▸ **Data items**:

# # # # # # #

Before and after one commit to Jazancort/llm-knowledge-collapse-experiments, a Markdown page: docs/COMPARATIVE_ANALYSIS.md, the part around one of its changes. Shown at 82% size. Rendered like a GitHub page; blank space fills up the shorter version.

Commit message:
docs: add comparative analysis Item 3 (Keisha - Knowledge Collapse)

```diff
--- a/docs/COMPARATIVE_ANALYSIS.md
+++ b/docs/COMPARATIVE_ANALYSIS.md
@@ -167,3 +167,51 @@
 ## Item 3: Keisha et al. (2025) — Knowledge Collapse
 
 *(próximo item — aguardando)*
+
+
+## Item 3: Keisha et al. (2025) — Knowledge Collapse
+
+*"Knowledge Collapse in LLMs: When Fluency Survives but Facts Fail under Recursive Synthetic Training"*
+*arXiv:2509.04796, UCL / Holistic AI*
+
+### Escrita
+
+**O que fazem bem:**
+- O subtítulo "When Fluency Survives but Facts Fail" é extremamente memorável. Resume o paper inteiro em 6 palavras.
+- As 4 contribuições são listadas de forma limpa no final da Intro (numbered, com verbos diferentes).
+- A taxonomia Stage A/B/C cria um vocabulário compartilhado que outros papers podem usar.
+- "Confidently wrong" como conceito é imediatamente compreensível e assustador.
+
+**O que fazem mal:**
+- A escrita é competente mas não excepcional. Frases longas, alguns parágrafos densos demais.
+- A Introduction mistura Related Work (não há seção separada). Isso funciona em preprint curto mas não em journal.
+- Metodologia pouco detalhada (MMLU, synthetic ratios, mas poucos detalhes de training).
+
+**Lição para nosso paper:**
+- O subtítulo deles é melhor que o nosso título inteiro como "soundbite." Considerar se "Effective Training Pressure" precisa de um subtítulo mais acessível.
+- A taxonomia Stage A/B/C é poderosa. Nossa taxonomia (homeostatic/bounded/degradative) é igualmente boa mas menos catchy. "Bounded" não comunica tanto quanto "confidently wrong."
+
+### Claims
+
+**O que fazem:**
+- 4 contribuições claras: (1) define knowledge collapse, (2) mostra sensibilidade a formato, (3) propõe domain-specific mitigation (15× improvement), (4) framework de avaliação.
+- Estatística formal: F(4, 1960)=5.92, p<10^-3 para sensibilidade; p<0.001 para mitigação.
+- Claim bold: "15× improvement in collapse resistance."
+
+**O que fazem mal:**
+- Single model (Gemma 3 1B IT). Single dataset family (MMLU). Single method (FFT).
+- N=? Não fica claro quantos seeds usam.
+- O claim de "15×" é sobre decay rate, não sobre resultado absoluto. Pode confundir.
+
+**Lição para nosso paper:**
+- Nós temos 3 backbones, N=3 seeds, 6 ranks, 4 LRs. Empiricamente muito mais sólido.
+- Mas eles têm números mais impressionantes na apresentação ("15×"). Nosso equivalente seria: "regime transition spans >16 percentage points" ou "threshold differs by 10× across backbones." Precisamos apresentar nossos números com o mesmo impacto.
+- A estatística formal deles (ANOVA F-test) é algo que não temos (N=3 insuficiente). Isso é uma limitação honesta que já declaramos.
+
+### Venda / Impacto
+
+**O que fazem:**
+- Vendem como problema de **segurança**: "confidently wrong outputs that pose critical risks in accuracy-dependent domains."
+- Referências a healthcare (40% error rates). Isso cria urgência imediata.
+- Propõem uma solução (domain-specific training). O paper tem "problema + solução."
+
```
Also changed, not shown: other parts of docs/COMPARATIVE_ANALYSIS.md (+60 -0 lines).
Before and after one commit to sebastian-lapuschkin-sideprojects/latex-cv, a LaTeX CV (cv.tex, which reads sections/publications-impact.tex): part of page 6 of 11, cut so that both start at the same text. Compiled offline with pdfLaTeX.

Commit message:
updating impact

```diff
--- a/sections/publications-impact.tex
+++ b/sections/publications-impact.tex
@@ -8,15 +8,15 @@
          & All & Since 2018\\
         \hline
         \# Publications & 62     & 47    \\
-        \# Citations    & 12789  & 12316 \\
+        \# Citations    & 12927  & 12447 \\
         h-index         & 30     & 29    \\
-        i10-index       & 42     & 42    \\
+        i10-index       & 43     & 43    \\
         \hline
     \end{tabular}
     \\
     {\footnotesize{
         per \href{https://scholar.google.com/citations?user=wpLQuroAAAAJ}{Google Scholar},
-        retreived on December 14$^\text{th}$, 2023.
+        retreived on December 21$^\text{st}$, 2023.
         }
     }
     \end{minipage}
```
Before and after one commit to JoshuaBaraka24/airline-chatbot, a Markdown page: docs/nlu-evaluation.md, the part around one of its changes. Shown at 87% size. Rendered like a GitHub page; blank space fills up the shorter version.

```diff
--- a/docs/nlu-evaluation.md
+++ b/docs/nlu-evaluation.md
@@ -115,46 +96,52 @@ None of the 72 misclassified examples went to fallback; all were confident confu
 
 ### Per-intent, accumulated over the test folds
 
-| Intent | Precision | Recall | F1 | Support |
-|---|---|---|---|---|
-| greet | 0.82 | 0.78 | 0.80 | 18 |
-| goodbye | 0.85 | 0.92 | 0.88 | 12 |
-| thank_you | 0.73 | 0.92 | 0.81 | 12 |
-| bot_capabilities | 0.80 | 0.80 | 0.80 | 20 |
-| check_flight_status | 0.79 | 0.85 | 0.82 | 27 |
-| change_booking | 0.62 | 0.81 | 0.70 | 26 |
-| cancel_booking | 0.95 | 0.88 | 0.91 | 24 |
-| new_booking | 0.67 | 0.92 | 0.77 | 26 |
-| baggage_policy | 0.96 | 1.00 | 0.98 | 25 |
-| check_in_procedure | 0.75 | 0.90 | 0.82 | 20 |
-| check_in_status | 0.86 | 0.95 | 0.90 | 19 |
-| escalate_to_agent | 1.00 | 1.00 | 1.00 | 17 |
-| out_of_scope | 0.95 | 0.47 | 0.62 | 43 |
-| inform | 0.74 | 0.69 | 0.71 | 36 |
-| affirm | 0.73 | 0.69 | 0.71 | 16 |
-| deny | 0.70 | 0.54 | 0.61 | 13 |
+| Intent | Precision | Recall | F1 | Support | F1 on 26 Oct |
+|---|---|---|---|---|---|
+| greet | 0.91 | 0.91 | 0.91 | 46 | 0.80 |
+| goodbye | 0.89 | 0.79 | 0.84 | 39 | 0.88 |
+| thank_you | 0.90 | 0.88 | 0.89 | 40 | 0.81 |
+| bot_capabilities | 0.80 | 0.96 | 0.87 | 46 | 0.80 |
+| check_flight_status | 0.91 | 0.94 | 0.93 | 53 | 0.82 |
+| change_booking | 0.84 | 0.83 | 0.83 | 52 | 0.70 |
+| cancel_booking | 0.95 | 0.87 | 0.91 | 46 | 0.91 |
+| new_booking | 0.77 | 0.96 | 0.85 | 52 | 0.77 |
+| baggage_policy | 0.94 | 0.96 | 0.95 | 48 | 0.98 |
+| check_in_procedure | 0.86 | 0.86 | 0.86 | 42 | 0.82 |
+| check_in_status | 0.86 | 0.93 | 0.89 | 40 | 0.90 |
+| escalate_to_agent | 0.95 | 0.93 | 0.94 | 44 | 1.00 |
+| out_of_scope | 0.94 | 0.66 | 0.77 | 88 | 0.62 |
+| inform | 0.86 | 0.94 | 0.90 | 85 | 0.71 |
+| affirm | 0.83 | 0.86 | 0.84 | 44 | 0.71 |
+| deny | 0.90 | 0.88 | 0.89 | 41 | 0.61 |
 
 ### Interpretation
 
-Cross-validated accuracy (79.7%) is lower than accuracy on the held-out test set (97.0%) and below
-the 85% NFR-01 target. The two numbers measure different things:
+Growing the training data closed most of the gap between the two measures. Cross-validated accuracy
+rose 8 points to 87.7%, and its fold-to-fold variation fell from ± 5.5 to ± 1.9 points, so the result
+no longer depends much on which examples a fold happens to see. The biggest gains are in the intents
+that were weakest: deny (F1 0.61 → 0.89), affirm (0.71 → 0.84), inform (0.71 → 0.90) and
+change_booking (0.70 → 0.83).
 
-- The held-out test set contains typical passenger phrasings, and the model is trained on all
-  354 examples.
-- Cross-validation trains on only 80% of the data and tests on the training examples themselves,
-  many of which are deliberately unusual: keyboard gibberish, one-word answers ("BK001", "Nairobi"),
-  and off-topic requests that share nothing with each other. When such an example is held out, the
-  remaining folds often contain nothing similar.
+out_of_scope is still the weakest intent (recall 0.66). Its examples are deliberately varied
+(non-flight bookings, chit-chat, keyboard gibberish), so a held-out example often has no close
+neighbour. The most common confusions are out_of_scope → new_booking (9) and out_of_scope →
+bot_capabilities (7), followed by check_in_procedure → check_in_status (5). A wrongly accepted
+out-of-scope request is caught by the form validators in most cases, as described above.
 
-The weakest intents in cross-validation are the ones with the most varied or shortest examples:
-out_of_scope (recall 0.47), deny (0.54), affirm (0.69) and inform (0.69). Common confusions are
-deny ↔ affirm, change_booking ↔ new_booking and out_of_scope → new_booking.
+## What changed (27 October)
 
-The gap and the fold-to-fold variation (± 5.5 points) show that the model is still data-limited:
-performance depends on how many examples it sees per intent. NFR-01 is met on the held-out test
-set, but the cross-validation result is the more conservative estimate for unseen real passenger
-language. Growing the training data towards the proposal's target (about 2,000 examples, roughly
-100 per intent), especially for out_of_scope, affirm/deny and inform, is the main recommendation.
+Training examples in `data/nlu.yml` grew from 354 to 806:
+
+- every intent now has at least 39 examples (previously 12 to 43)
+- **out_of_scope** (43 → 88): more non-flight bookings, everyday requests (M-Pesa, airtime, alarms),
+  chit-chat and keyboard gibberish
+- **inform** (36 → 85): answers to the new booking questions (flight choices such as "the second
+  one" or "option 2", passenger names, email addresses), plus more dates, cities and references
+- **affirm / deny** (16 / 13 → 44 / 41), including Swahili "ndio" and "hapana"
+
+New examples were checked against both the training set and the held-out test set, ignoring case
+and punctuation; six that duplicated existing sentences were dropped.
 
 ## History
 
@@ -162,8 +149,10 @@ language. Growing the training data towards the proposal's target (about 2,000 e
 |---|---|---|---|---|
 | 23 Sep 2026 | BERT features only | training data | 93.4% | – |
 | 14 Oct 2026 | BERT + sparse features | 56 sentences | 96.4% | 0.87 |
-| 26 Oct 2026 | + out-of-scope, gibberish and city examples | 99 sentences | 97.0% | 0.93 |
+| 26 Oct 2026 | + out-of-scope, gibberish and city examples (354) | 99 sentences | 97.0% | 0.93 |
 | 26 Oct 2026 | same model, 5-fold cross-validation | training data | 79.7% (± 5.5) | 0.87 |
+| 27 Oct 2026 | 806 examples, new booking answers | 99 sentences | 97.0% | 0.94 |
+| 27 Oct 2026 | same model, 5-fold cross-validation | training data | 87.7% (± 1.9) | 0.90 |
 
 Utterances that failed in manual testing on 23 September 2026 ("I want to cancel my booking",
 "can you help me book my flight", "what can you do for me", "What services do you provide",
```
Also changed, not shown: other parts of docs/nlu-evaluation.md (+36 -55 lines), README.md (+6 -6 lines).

# # # # # # #

▸ **Task instructions**: Where a line above contains the string "como", copy that line.

▸ **Output of the exercise**:
+- "Confidently wrong" como conceito é imediatamente compreensível e assustador.
+- O subtítulo deles é melhor que o nosso título inteiro como "soundbite." Considerar se "Effective Training Pressure" precisa de um subtítulo mais acessível.
+- Vendem como problema de **segurança**: "confidently wrong outputs that pose critical risks in accuracy-dependent domains."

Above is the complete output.